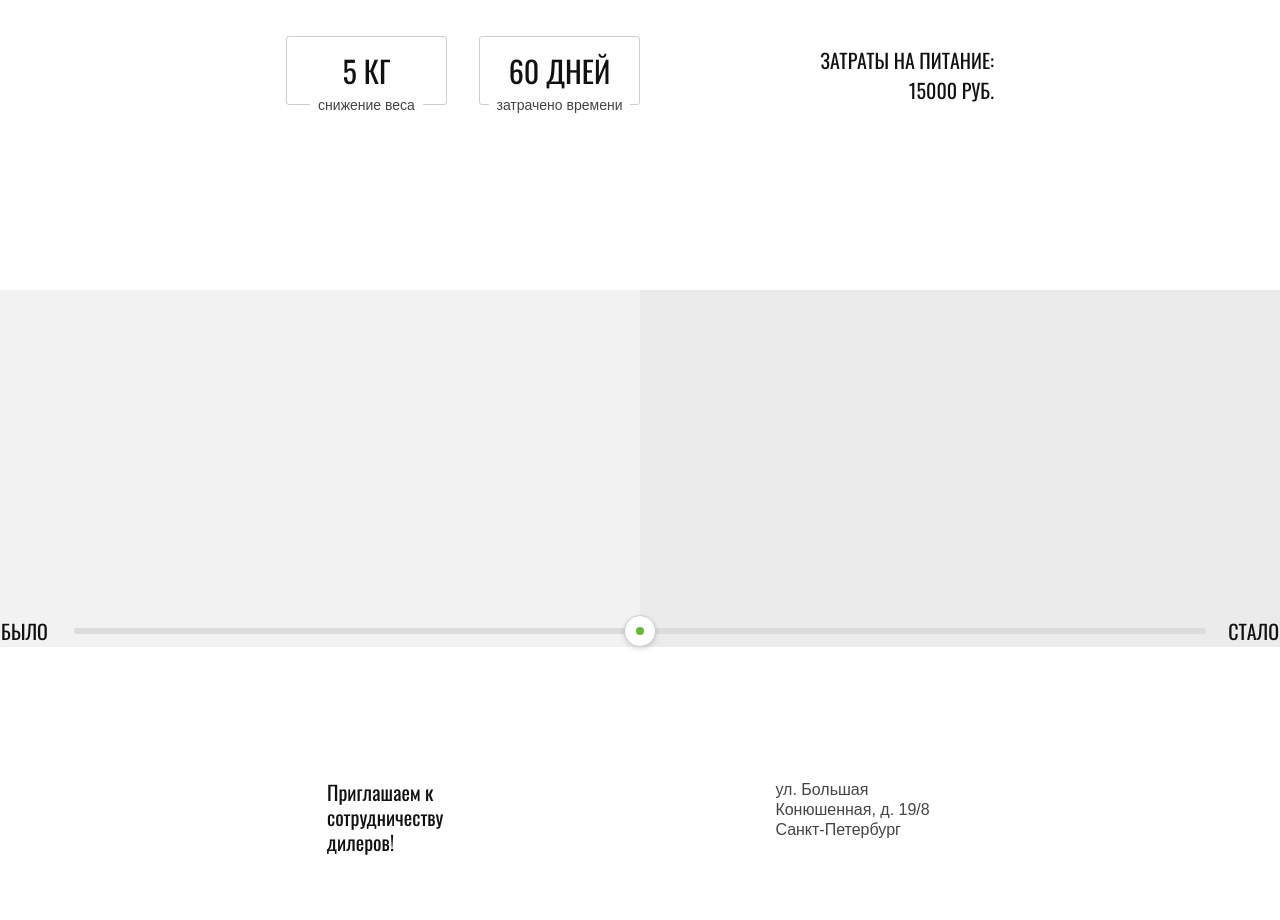
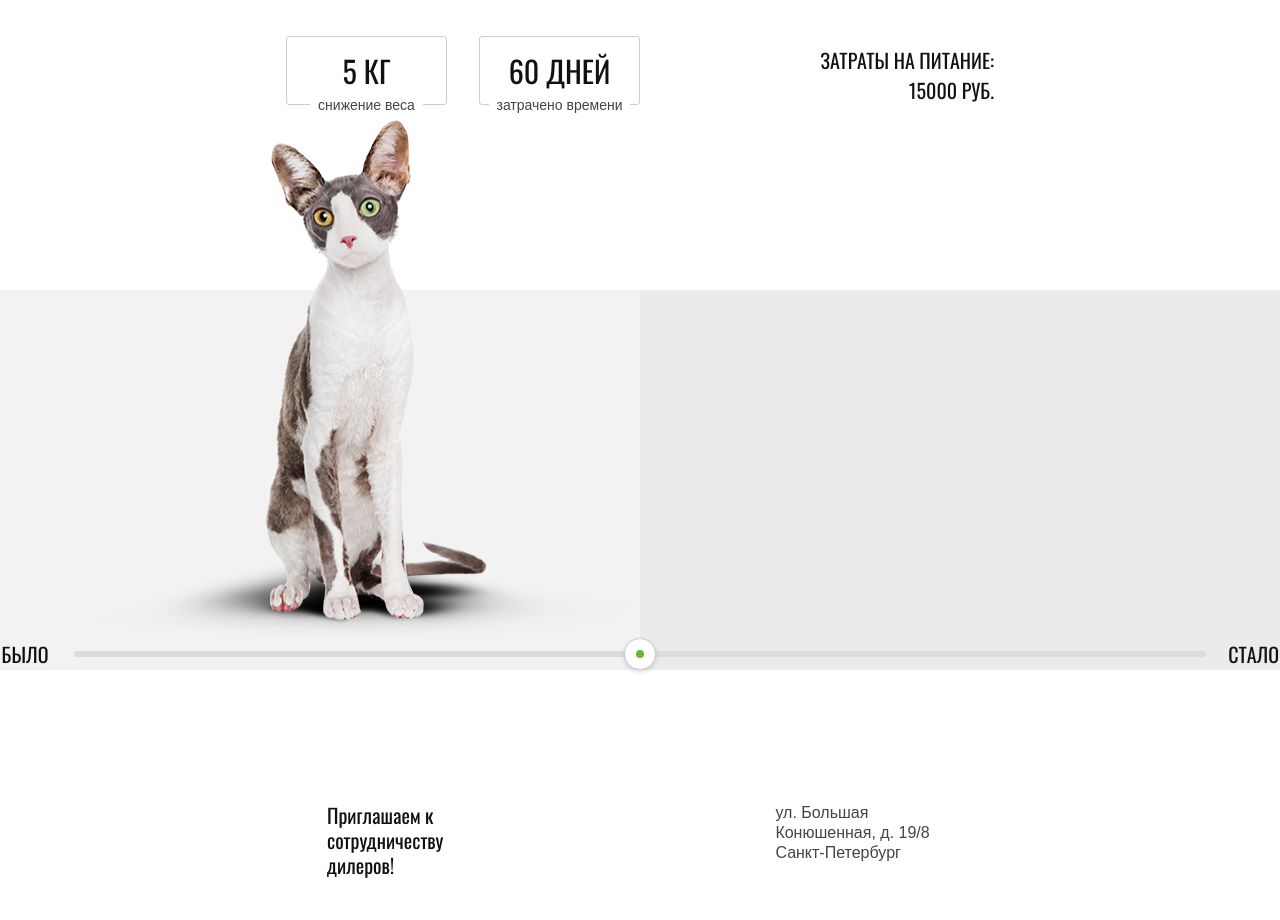
Before and after one commit to ivanovalizz/888913-cat-energy-18, a website: page source/index.html in a window 1280 px wide. Shown: the part 2280-3200 px from the top of the page. Drawn offline with nearby package versions, Linux system fonts and the light colour scheme; files that its build step writes are made by us from their sources.

Commit message:
Fix review comments

```diff
--- a/source/index.html
+++ b/source/index.html
@@ -107,14 +107,14 @@
         <!--<img src="" alt="">
         <img src="" alt="">-->
         <div class="slider">
-          <div style="width: 500px; height: 500px; background: transparent;"></div>
+          <img src="../img/after-desktop@1x.png" width="690" height="519">
           <div class="slider__controls">
-            <div class="slider__state slider__state_before">Было</div>
+            <button class="slider__state slider__state_before">Было</button>
             <div class="slider__range">
               <div class="slider__line"></div>
               <div class="slider__toggle"></div>
             </div>
-            <div class="slider__state slider__state_after">Стало</div>
+            <button class="slider__state slider__state_after">Стало</button>
           </div>
         </div>
       </div>
--- a/source/less/blocks/slider.less
+++ b/source/less/blocks/slider.less
@@ -8,7 +8,7 @@
 
   @media @desktop {
     /*width: 650px;*/
-    background-position: 0 189px;
+    background-position: 0 144px;
   }
 }
 
@@ -30,8 +30,9 @@
 .slider__state {
   .content-tagline();
   display: inline-block;
-  padding-bottom: 5px;
+  padding: 0 0 5px;
   min-width: 50px;
+  background: none;
   border: 1px solid transparent;
 
   @media @tablet {
```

□ □ □ □ □ □ □

## THE TASK
Return the full material word for word. Do not include the pictures.

## SOLVED PROBLEM
Before and after one commit to ivanovalizz/888913-cat-energy-18, a website: page source/index.html in a window 1280 px wide. Shown: the part 2280-3200 px from the top of the page. Drawn offline with nearby package versions, Linux system fonts and the light colour scheme; files that its build step writes are made by us from their sources.

Commit message:
Fix review comments

```diff
--- a/source/index.html
+++ b/source/index.html
@@ -107,14 +107,14 @@
         <!--<img src="" alt="">
         <img src="" alt="">-->
         <div class="slider">
-          <div style="width: 500px; height: 500px; background: transparent;"></div>
+          <img src="../img/after-desktop@1x.png" width="690" height="519">
           <div class="slider__controls">
-            <div class="slider__state slider__state_before">Было</div>
+            <button class="slider__state slider__state_before">Было</button>
             <div class="slider__range">
               <div class="slider__line"></div>
               <div class="slider__toggle"></div>
             </div>
-            <div class="slider__state slider__state_after">Стало</div>
+            <button class="slider__state slider__state_after">Стало</button>
           </div>
         </div>
       </div>
--- a/source/less/blocks/slider.less
+++ b/source/less/blocks/slider.less
@@ -8,7 +8,7 @@
 
   @media @desktop {
     /*width: 650px;*/
-    background-position: 0 189px;
+    background-position: 0 144px;
   }
 }
 
@@ -30,8 +30,9 @@
 .slider__state {
   .content-tagline();
   display: inline-block;
-  padding-bottom: 5px;
+  padding: 0 0 5px;
   min-width: 50px;
+  background: none;
   border: 1px solid transparent;
 
   @media @tablet {
```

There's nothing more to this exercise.